Um guys, there’s some bloody terrifying new research out and it’s NOT good if you’re a road user. It turns out that a huge majority of us are missing vital road signs and even zebra crossings when we’re driving along, and it’s all because we’re just not looking after our eyes.
The research, done by rugby referees’ favourite jersey sponsor Specsavers, 71% of respondents (licensed drivers) reported having problems with their eyesight and had issues seeing road signs while driving. Twenty per cent admitted to not seeing traffic lights, and 16% copped to not seeing zebra crossings.
This research, conducted in March/Apitl this year, comes on the back of earlier surveys that show women in particular are dismissing minor problems with their eyes before they develop to major issues, with a huge 89% of Kiwi women admitting to having experienced an issue with their eye, but nearly quarter of those (23%) said they didn’t see an optometrist or a healthcare professional for their last eye issue and just waited for it to go away on its own.
So if you’re reading this, it’s probably time to have an eye test – for EVERYONE’S sake. To know if you might need to pop into an optometrist to have the peppers looked at, we asked Specsavers Optometrist Michael Angerame for their advice when it comes to looking after your eyes:
The statistic that 71% of Kiwis have missed a road sign while driving is terrifying! Does this surprise you?
This is a surprisingly high number and does cause concern. It seems Kiwis are ignoring tell-tale signs that they may be having problems with their eyesight, like dry eyes, blurred vision, and tired eyes. The research also shows that 50% of people between 35-64 haven’t even had an eye test in the past five years, which could be contributing to these startling statistics.
The eye checks done when a license is issued is a basic screening test for visual awareness and visual fields, so it’s important to see a trained optometrist for a full, comprehensive eye test.
What’s the most common complaint people have when they come to you for the first time?
Most commonly, people complain about tired eyes and blurred vision, which can ultimately link to chronic headaches.

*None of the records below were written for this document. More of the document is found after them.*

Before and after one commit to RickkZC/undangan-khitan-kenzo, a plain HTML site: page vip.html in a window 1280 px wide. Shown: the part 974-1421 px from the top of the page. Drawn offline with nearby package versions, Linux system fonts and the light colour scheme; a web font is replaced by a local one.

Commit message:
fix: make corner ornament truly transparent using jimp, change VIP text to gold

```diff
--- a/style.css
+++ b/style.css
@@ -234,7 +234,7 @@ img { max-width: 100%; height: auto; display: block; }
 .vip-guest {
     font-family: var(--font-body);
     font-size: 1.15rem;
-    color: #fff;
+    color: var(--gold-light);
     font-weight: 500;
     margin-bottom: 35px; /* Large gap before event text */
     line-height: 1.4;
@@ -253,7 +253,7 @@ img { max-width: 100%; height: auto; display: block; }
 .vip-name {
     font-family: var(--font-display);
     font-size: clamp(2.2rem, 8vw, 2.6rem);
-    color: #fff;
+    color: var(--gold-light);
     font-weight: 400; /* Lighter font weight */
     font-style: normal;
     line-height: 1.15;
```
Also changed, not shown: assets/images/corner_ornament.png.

For a lot of people, losing eyesight is a gradual thing. How can you tell if it’s happening to you?
Losing eyesight is often something that happens gradually. Overtime you may start to notice you are unable to see small or fine details, or that objects far away or close-up start to look slightly blurred.
Some other symptoms to watch out for that may indicate gradual changes to your eyesight are sensitivity to light, dry or itchy eyes, discharge from your eye, increased tear production, and changes to your peripheral, central, or night vision.
However, symptoms may not always be obvious, which is why we encourage everyone to get an eye test every two years, or sooner.
Younger people, on the whole, will feel like they don’t need eye tests if they don’t think there’s a problem – why do we need them every two years?
Getting your eyes tested regularly is critical because many eye conditions, like glaucoma, macular degeneration and diabetic retinopathy, are characterised by a lack of symptoms, and if left untreated, can lead to severe complications, even loss of vision.